On the first Friday of every school year, the new kindergartners of Utah’s Canyons School District look ahead to the future—far ahead. To mark Kindergarten College-Ready Day, the children make construction-paper mortar boards and march in mock graduation ceremonies.
Andrew Smith, chief strategy officer in North Carolina’s Rowan-Salisbury School System, is leading a digital-first initiative that three years ago aimed to give an iPad or a MacBook Air to all students—and their teachers—from grades 3 through 12. Rowan-Salisbury became 1-to-1 by the 2014-15 school year.
In 2013, the Onondaga Cortland Madison Board of Cooperative Educational Services (OCM BOCES) brought hands-on learning to the next level by embedding some of its state-endorsed career and technical education (CTE) programs at local businesses.
As a leader in a school system today, it can be difficult to make the choice to move forward with a districtwide change, knowing that the team around you may not fully endorse your decision.
Efforts to implement new high school graduation exams in Ohio and New Jersey are faltering, as some educators grow more concerned about the number of students struggling to meet the strict requirements.
Some parents of students in Magazine, Arkansas, can’t afford the gas to drive their sick child 50 miles to the nearest doctor, says Brett Bunch, superintendent of the town’s school district.
K12 education lags behind U.S. business and industry when it comes to using data to improve outcomes, says a 2016 report by the Center for Data Innovation.
While the controversial practice of corporal punishment declines, it remains legal in 19 states. In those states, boys, black students and children with disabilities are more likely to receive physical punishment than other students, according to recent report by the Society for Research in Child Development.
Principal at Mott Hall Bridges Academy in Brooklyn, New York, Nadia Lopez, uses innovative methods to help students become more successful and help K12 instructors teach more effectively.
The issue of fake news drew national attention during the 2016 presidential campaign, when fabricated stories were widely accepted as genuine.
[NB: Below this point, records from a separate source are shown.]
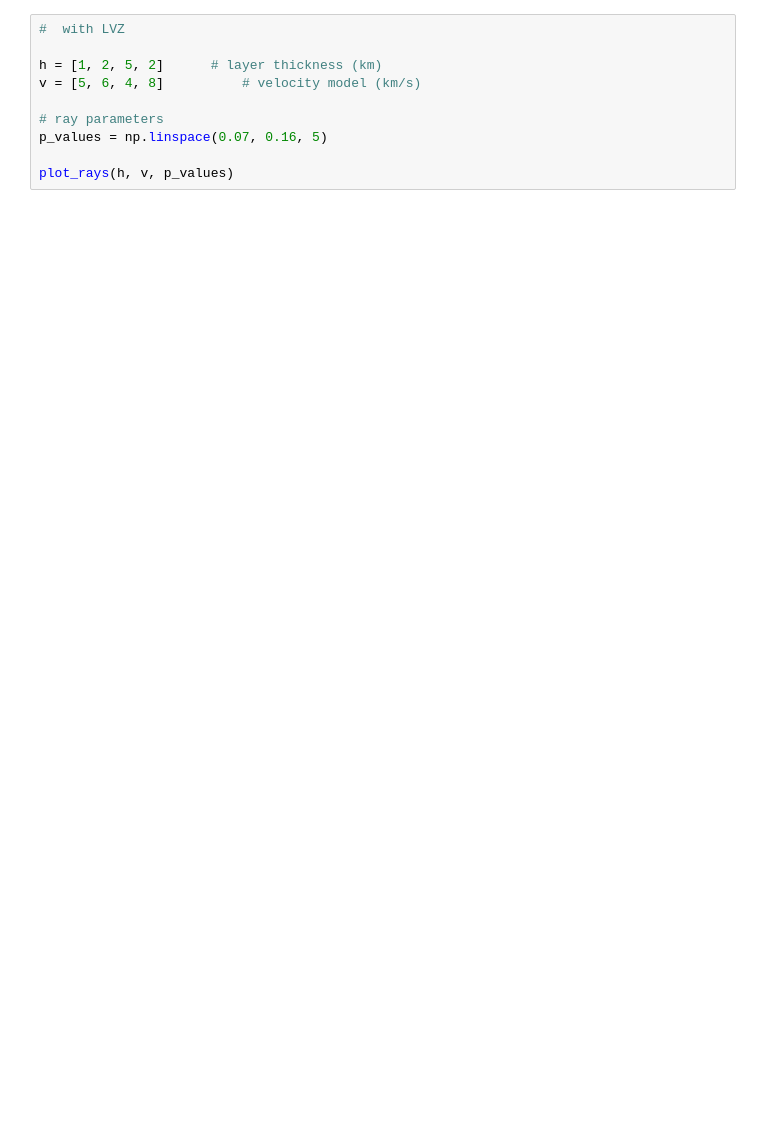
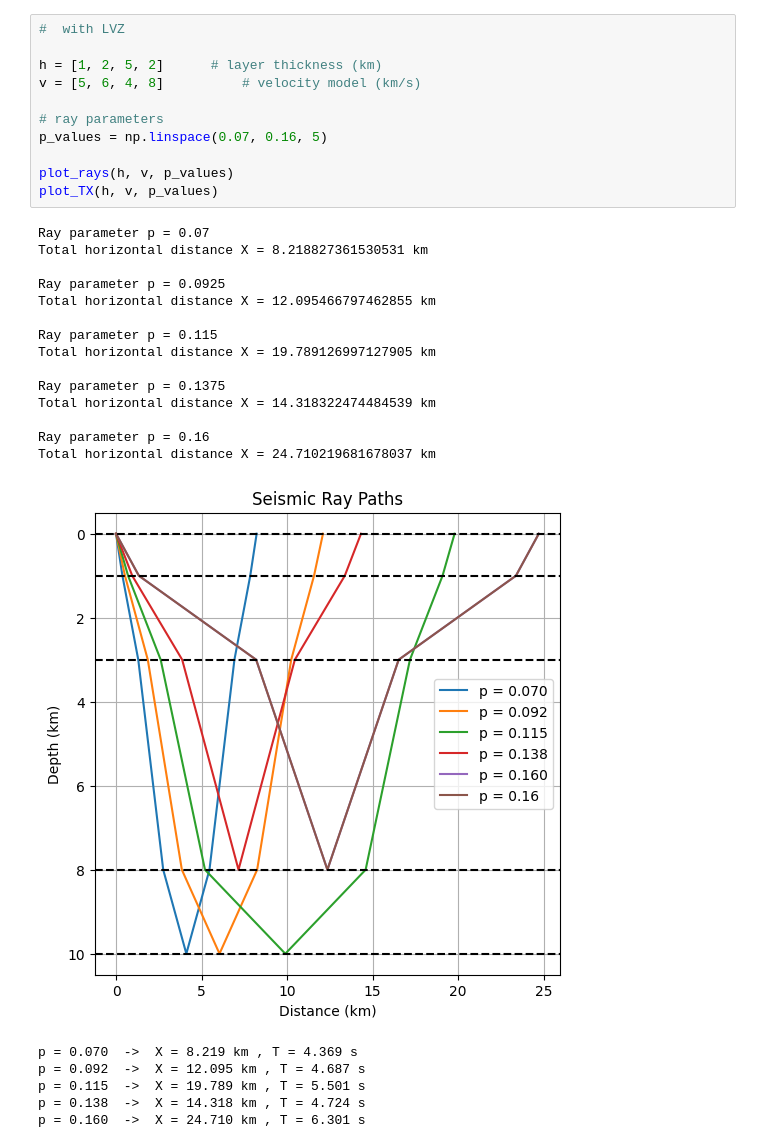
Before and after one commit to Jyotirmoyp/Understanding-Deep-Earth, a Jupyter notebook: multipleRaypath.ipynb, the cells around one changed output. Drawn from its saved outputs; the diff is of its cells as text; blank space fills up the shorter version.

```diff
--- a/multipleRaypath.ipynb
+++ b/multipleRaypath.ipynb
@@ -90,10 +176,32 @@ plot_rays(h, v, p_values)
 # %%
 #  with LVZ
 
 h = [1, 2, 5, 2]      # layer thickness (km)
 v = [5, 6, 4, 8]          # velocity model (km/s)
 
 # ray parameters
 p_values = np.linspace(0.07, 0.16, 5)
 
 plot_rays(h, v, p_values)
+plot_TX(h, v, p_values)
+# %% [output]
+Ray parameter p = 0.07
+Total horizontal distance X = 8.218827361530531 km
+
+Ray parameter p = 0.0925
+Total horizontal distance X = 12.095466797462855 km
+
+Ray parameter p = 0.115
+Total horizontal distance X = 19.789126997127905 km
+
+Ray parameter p = 0.1375
+Total horizontal distance X = 14.318322474484539 km
+
+Ray parameter p = 0.16
+Total horizontal distance X = 24.710219681678037 km
+[figure, added]
+p = 0.070  ->  X = 8.219 km , T = 4.369 s
+p = 0.092  ->  X = 12.095 km , T = 4.687 s
+p = 0.115  ->  X = 19.789 km , T = 5.501 s
+p = 0.138  ->  X = 14.318 km , T = 4.724 s
+p = 0.160  ->  X = 24.710 km , T = 6.301 s
```
Also changed, not shown: parts of 4 cells of this notebook.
According to recent research, the problem extends to K12 classrooms, where students have trouble judging the credibility of online information.
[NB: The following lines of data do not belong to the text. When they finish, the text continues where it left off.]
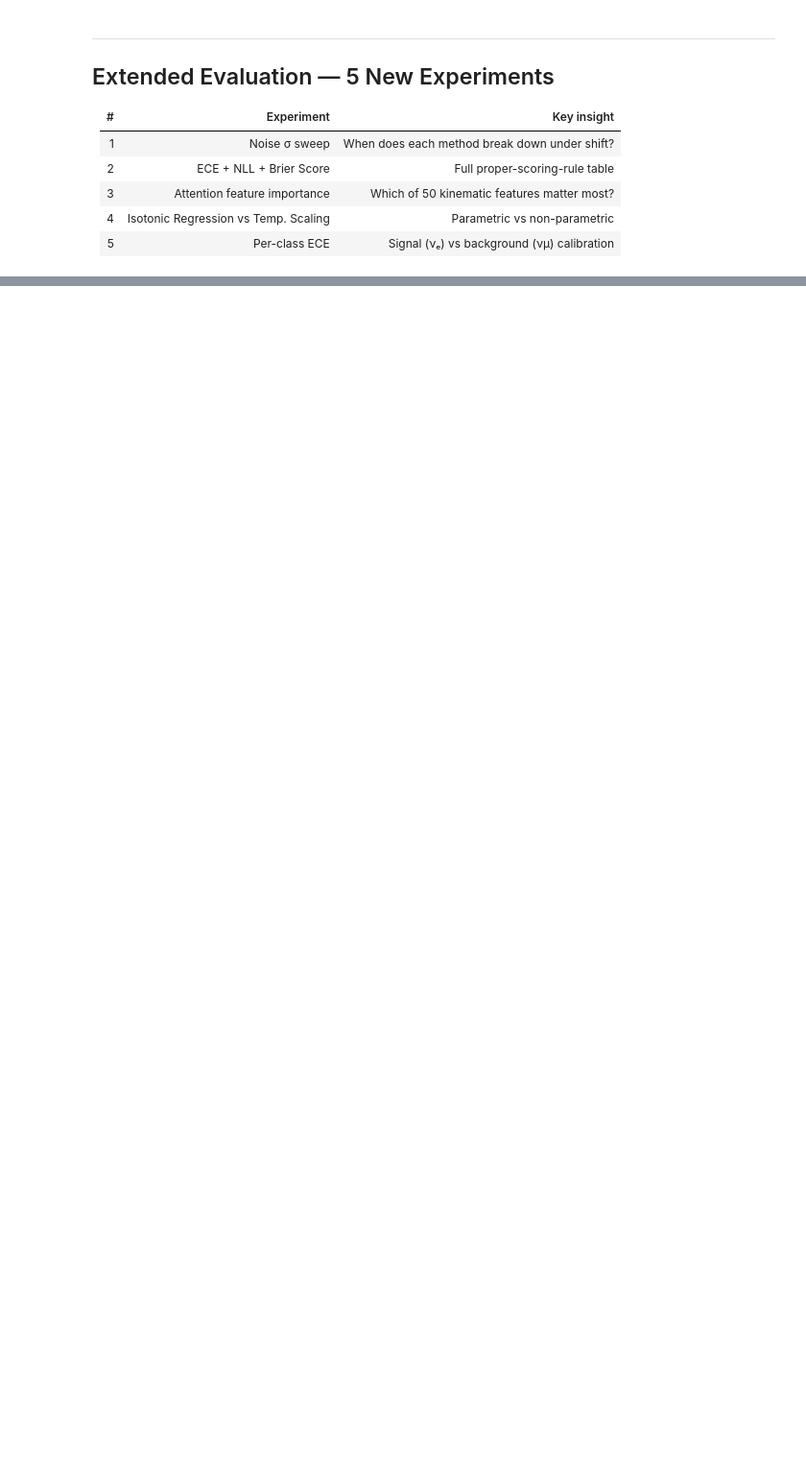
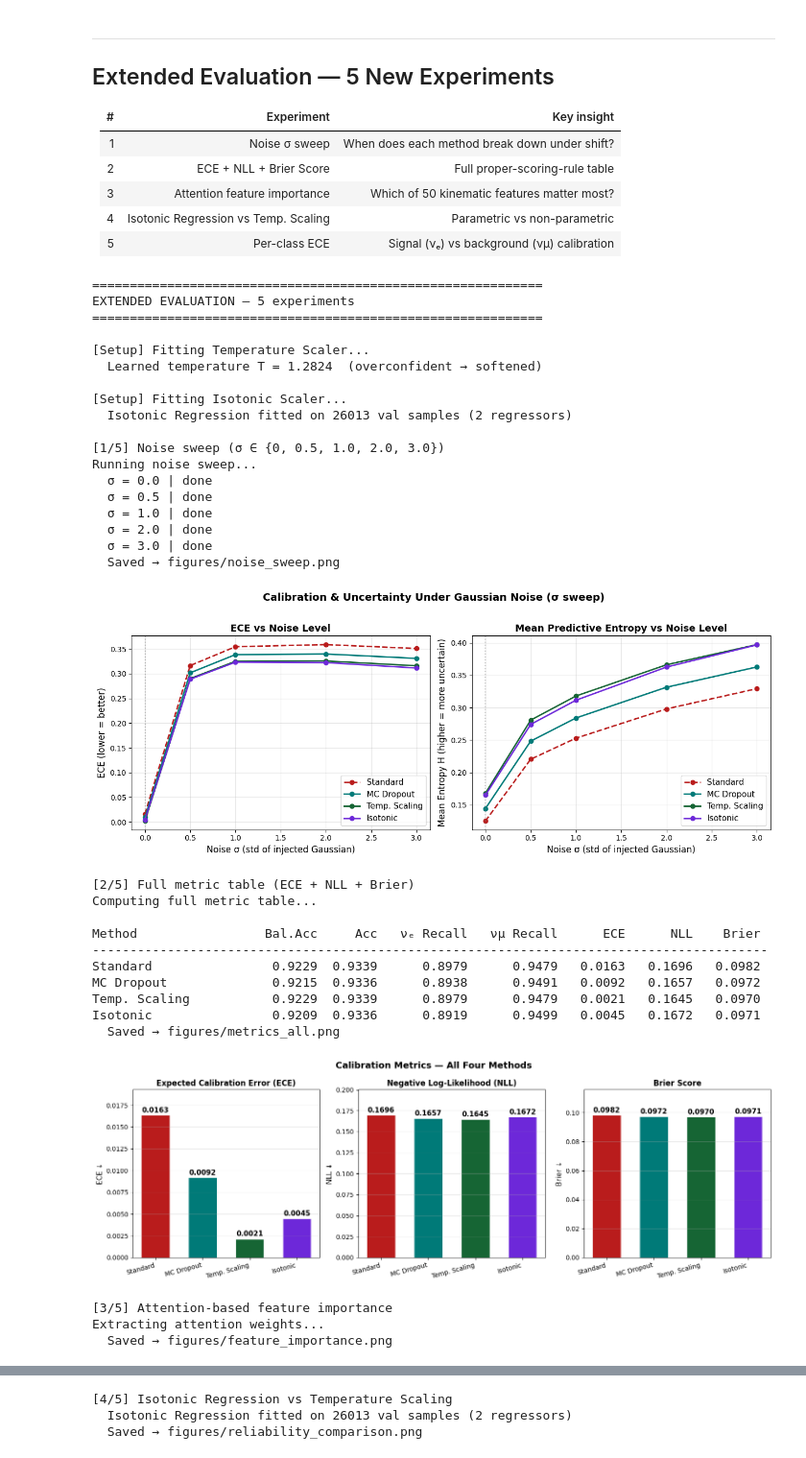
Before and after one commit to nadaibrahim-png/Transformers_UQ, a Jupyter notebook: experiment_calibration.ipynb, the cells around one changed output, grey strips where cells are left out. Shown at 96% size. Saved outputs shown, nothing was run; the diff lists cells and outputs as text; code cells hidden in the pictures; blank space fills up the shorter version.

```diff
--- a/experiment_calibration.ipynb
+++ b/experiment_calibration.ipynb
@@ -244,10 +261,44 @@ print("Done — check your browser's downloads folder.")
 # %%
 # ── CELL 13: Run all 5 extended experiments ───────────────────────────────────
 from evaluation.extended_evaluation import run_all_extended
 
 ext_results = run_all_extended(
     model       = model,
-    val_loader  = val_loader,
-    test_loader = test_loader,
+    val_loader  = loaders["val"],
+    test_loader = loaders["test"],
     figure_dir  = config.FIGURES_DIR,
 )
+# %% [output]
+============================================================
+EXTENDED EVALUATION — 5 experiments
+============================================================
+
+[Setup] Fitting Temperature Scaler...
+  Learned temperature T = 1.2824  (overconfident → softened)
+
+[Setup] Fitting Isotonic Scaler...
+  Isotonic Regression fitted on 26013 val samples (2 regressors)
+
+[1/5] Noise sweep (σ ∈ {0, 0.5, 1.0, 2.0, 3.0})
+Running noise sweep...
+  σ = 0.0 | done
+  σ = 0.5 | done
+  σ = 1.0 | done
+  σ = 2.0 | done
+  σ = 3.0 | done
+  Saved → figures/noise_sweep.png
+[figure, added]
+[2/5] Full metric table (ECE + NLL + Brier)
+Computing full metric table...
+
+Method                 Bal.Acc     Acc   νₑ Recall   νμ Recall      ECE      NLL    Brier
+------------------------------------------------------------------------------------------
+Standard                0.9229  0.9339      0.8979      0.9479   0.0163   0.1696   0.0982
+MC Dropout              0.9215  0.9336      0.8938      0.9491   0.0092   0.1657   0.0972
+Temp. Scaling           0.9229  0.9339      0.8979      0.9479   0.0021   0.1645   0.0970
+Isotonic                0.9209  0.9336      0.8919      0.9499   0.0045   0.1672   0.0971
+  Saved → figures/metrics_all.png
+[figure, added]
+[3/5] Attention-based feature importance
+Extracting attention weights...
+  Saved → figures/feature_importance.png
@@ -253,0 +306,3 @@ ext_results = run_all_extended(
+[4/5] Isotonic Regression vs Temperature Scaling
+  Isotonic Regression fitted on 26013 val samples (2 regressors)
+  Saved → figures/reliability_comparison.png
```
Also changed, not shown: parts of 8 cells of this notebook.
If you want to know what motivates students—and teachers and administrators, for that matter—Russell Quaglia says you have to go to the source.